Information provided section start

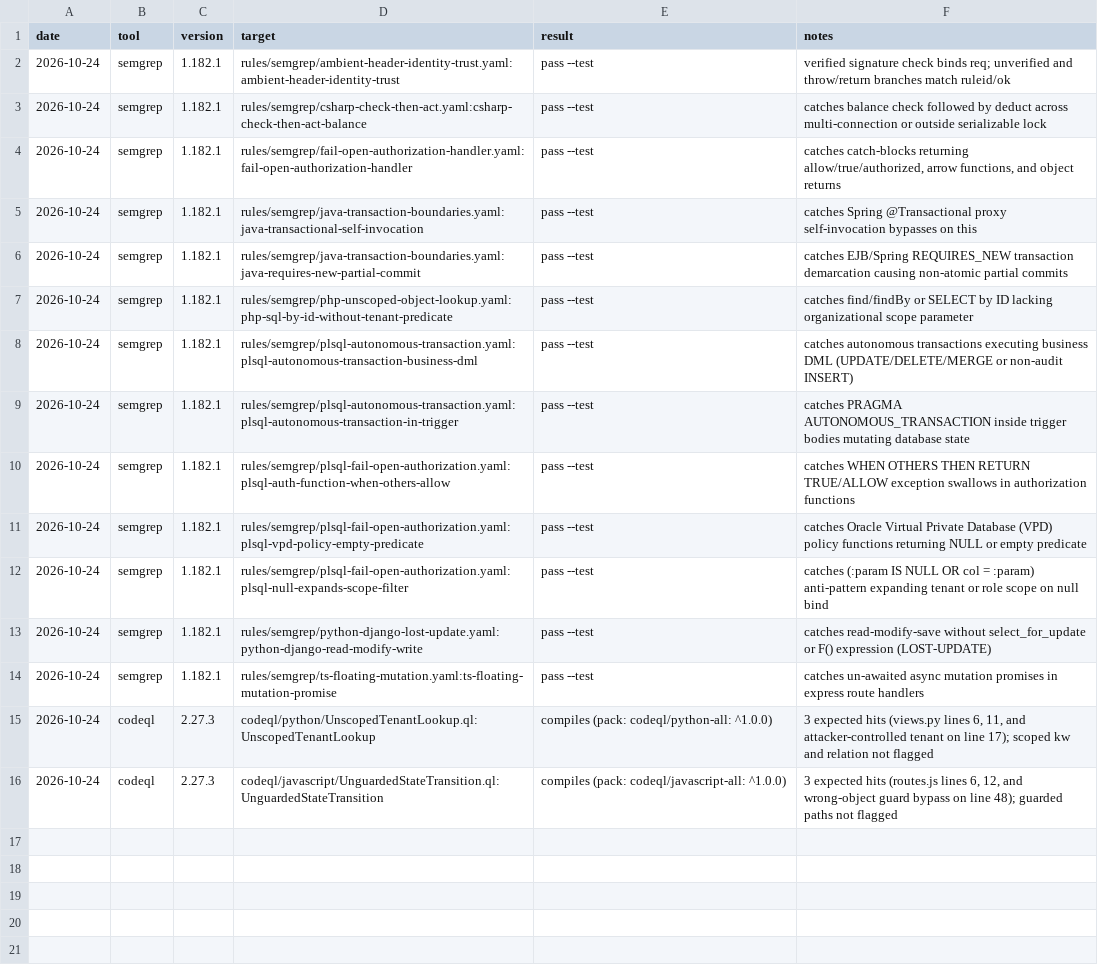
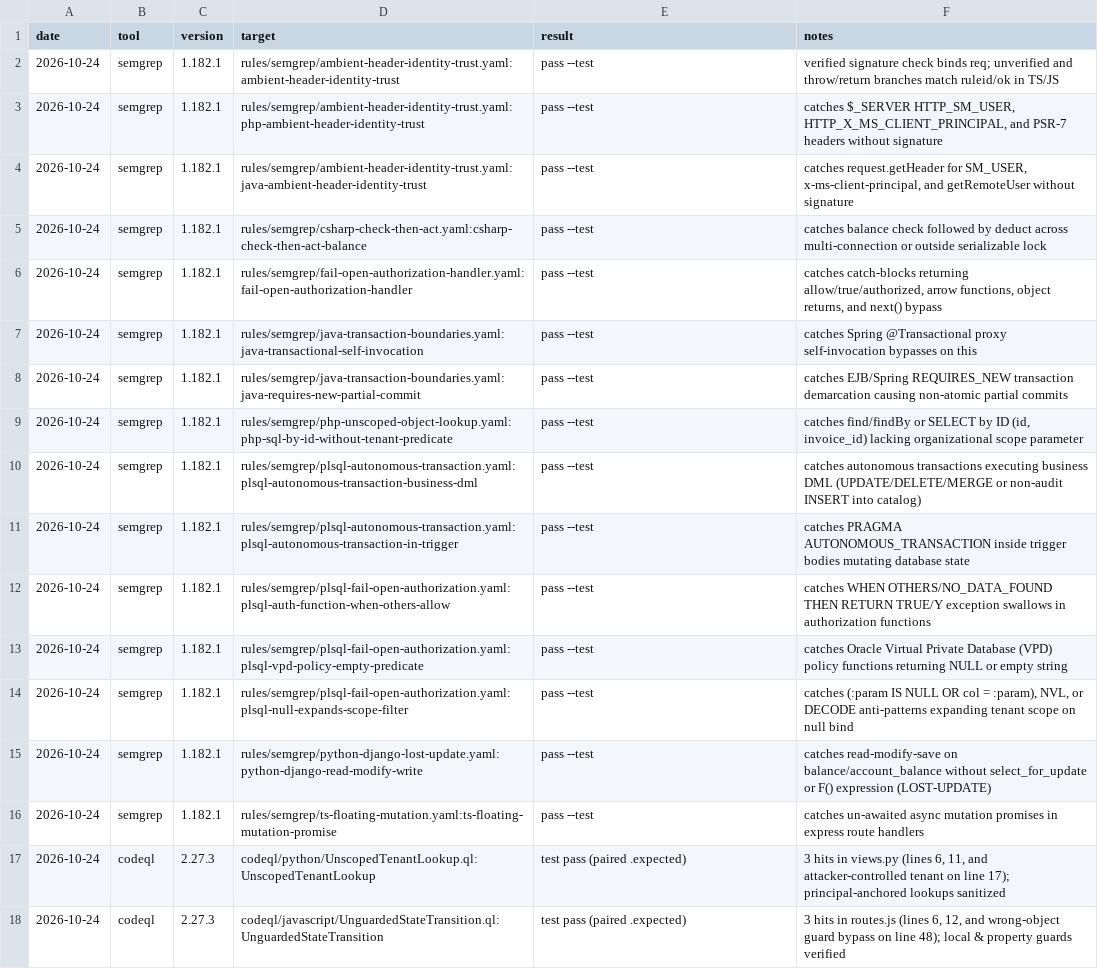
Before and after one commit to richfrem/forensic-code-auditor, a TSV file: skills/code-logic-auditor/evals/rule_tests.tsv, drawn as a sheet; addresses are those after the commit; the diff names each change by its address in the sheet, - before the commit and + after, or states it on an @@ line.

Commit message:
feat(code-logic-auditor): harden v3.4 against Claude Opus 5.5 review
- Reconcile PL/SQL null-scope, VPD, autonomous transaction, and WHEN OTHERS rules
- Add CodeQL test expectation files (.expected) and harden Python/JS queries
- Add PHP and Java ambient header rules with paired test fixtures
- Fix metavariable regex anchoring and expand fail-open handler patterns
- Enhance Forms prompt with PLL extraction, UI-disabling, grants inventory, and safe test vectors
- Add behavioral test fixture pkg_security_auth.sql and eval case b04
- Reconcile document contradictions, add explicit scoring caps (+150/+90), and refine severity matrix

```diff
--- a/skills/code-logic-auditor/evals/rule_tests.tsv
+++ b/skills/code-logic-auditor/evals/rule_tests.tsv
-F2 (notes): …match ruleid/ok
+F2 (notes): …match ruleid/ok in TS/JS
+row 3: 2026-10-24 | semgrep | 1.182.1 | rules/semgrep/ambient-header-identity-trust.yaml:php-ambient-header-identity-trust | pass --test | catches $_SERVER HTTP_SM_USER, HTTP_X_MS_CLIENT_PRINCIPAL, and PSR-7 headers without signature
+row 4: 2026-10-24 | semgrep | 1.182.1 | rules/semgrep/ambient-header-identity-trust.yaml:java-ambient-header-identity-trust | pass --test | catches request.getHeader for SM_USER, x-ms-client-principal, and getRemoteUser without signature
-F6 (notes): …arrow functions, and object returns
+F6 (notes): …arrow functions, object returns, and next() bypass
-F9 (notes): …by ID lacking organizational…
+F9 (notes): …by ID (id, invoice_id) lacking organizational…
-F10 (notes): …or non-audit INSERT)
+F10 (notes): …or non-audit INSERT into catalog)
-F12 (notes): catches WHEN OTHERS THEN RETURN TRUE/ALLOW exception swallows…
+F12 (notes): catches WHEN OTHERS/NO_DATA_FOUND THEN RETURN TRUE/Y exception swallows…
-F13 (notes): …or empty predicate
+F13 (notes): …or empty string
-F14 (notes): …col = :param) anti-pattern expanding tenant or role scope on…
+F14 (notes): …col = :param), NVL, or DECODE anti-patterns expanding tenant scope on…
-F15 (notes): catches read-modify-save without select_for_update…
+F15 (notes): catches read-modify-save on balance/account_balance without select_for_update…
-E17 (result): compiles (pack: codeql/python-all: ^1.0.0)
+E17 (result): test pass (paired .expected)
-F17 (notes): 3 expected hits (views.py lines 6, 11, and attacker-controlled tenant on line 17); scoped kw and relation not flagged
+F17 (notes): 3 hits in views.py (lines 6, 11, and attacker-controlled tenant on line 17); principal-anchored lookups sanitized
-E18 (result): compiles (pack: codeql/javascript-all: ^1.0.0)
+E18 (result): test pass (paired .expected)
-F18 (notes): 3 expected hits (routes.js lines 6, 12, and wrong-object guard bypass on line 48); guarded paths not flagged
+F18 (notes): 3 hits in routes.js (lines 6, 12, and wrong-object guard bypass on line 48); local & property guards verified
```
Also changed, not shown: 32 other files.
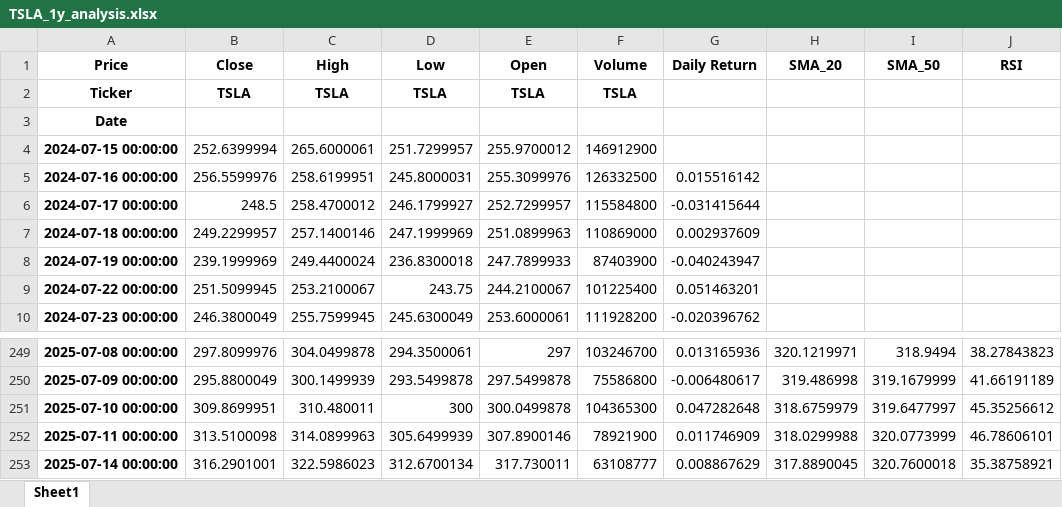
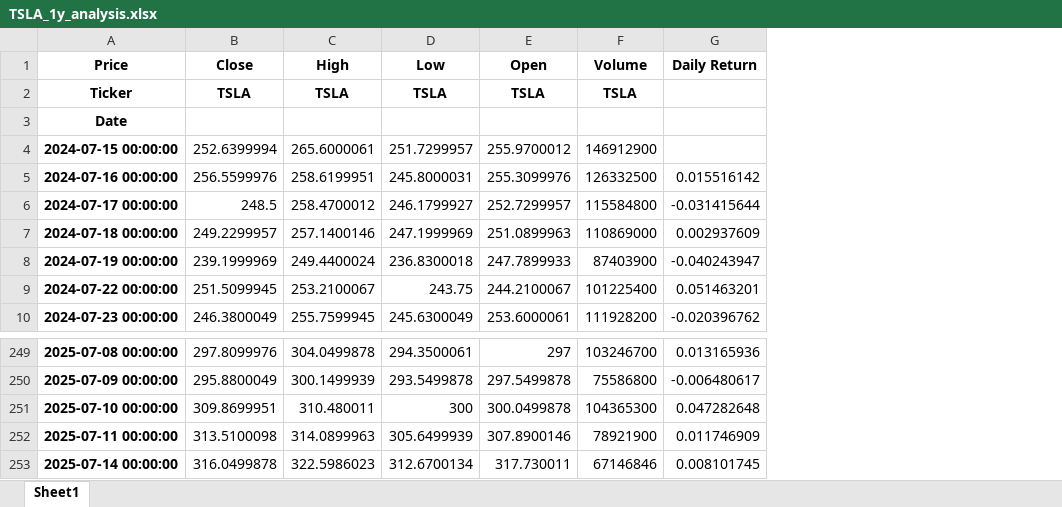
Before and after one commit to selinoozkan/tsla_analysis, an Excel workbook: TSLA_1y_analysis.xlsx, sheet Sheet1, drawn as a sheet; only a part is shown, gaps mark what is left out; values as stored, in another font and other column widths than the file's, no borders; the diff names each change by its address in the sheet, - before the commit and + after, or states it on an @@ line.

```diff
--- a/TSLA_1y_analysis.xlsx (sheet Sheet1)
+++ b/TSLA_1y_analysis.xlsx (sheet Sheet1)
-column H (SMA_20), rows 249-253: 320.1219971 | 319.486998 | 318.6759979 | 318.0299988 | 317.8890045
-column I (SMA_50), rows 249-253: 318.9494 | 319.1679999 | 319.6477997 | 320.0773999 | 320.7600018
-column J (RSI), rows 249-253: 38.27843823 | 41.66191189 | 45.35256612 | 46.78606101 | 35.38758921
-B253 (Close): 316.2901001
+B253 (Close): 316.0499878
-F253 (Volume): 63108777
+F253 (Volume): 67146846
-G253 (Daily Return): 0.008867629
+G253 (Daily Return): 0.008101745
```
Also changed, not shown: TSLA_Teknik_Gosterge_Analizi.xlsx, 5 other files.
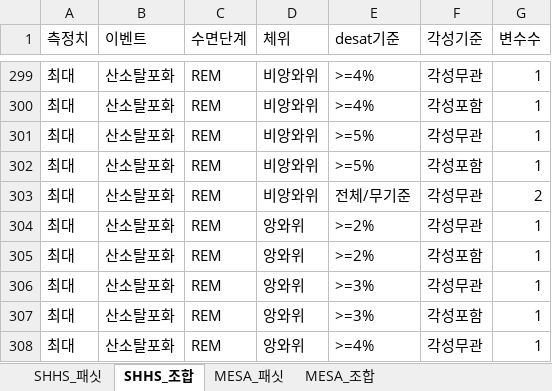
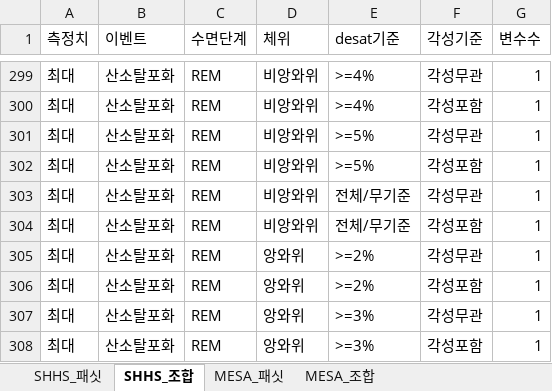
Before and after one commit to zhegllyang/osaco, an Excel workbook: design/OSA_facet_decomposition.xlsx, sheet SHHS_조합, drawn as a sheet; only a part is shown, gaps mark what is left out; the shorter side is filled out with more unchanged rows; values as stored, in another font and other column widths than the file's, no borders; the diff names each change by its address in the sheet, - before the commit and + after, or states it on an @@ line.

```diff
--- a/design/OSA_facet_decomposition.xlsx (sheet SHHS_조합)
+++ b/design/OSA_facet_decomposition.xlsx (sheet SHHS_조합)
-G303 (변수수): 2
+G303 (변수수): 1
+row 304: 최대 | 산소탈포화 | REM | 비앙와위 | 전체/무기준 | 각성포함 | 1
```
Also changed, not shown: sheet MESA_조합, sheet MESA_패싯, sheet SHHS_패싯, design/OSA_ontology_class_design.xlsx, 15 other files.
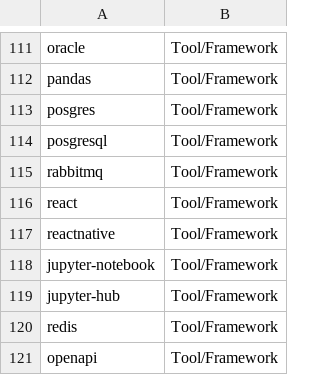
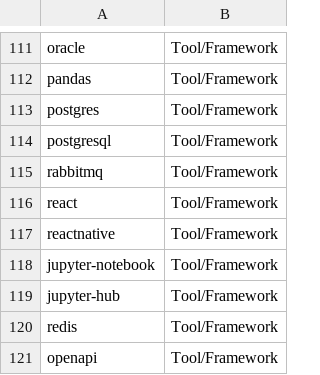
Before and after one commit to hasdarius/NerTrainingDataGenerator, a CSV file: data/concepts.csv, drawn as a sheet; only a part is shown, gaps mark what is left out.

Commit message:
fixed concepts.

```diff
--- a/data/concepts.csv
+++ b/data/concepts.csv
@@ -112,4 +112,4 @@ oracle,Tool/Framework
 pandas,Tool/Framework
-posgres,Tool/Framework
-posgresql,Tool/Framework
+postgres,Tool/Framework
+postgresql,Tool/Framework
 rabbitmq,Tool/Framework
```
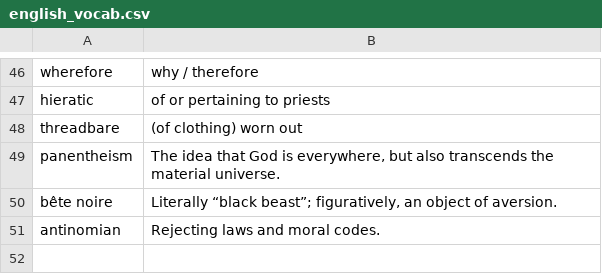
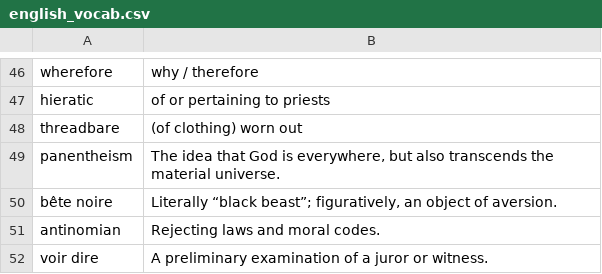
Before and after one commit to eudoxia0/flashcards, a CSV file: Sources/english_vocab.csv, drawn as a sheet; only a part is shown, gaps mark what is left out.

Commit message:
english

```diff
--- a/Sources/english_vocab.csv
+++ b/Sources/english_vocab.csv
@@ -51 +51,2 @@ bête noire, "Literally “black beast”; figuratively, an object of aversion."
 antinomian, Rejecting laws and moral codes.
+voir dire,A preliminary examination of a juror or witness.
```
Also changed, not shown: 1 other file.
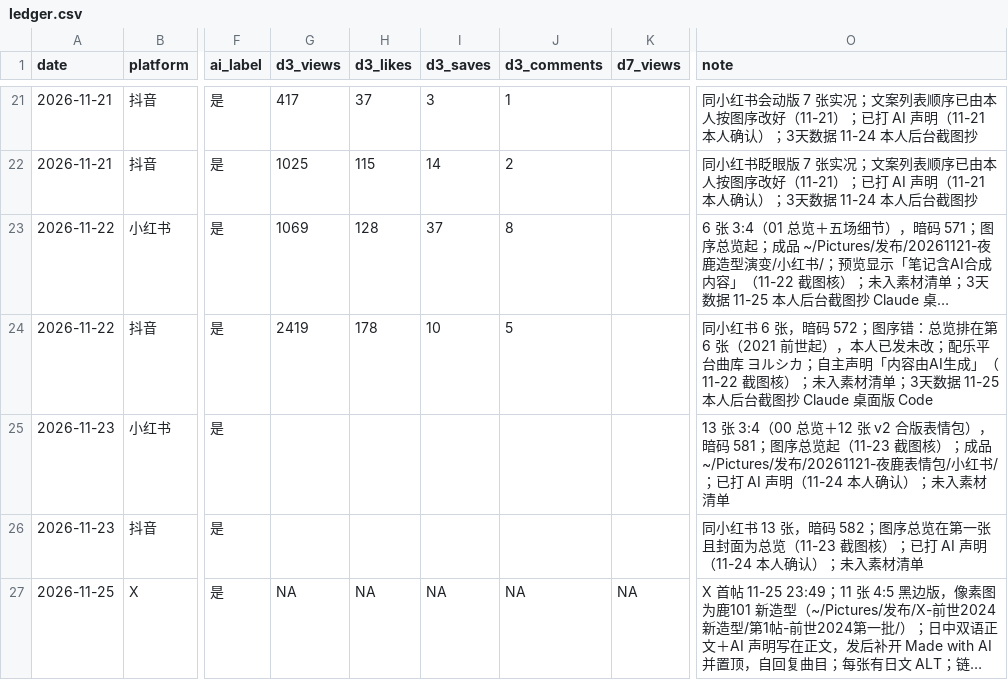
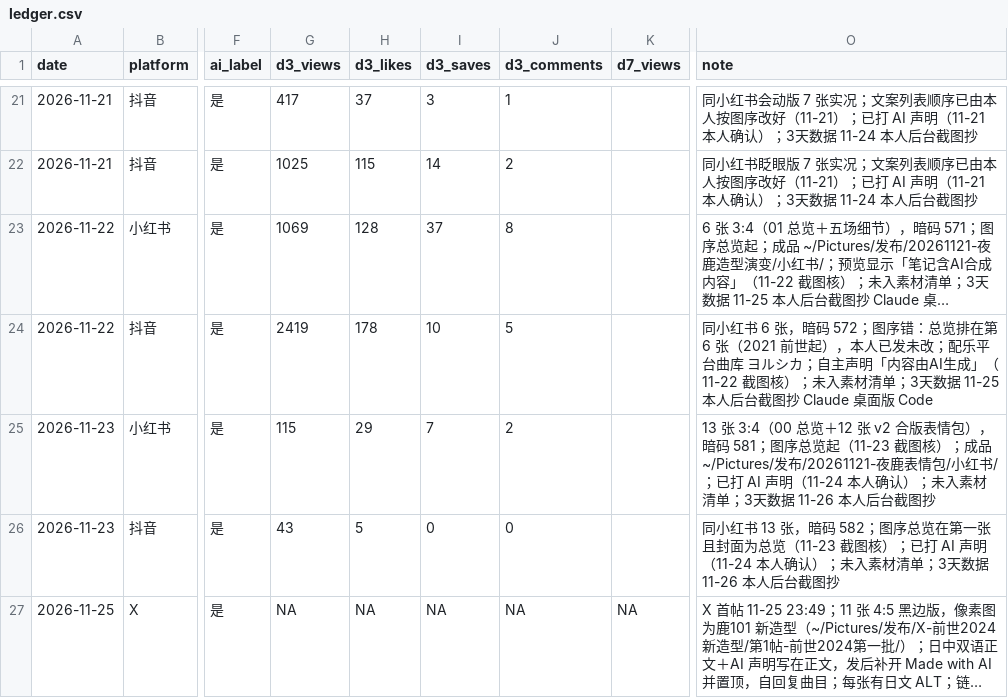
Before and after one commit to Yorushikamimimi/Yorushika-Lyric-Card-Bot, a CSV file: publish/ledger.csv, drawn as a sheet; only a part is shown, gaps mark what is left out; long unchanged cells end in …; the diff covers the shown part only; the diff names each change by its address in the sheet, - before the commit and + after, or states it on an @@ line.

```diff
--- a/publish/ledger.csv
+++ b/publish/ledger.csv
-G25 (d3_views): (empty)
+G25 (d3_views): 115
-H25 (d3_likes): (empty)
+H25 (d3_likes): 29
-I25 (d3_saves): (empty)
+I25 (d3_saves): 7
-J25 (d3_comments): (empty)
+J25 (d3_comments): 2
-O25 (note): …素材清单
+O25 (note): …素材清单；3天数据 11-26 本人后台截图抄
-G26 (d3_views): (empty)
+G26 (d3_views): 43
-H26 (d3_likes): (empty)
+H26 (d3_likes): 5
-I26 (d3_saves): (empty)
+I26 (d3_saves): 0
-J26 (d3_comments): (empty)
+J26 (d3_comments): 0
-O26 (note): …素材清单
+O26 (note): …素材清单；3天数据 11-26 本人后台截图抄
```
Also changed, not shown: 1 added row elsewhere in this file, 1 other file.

Information provided section end

Filter the entries and copy each line with "Framework".

**Result of this task:**
@@ -112,4 +112,4 @@ oracle,Tool/Framework
 pandas,Tool/Framework
-posgres,Tool/Framework
-posgresql,Tool/Framework
+postgres,Tool/Framework
+postgresql,Tool/Framework
 rabbitmq,Tool/Framework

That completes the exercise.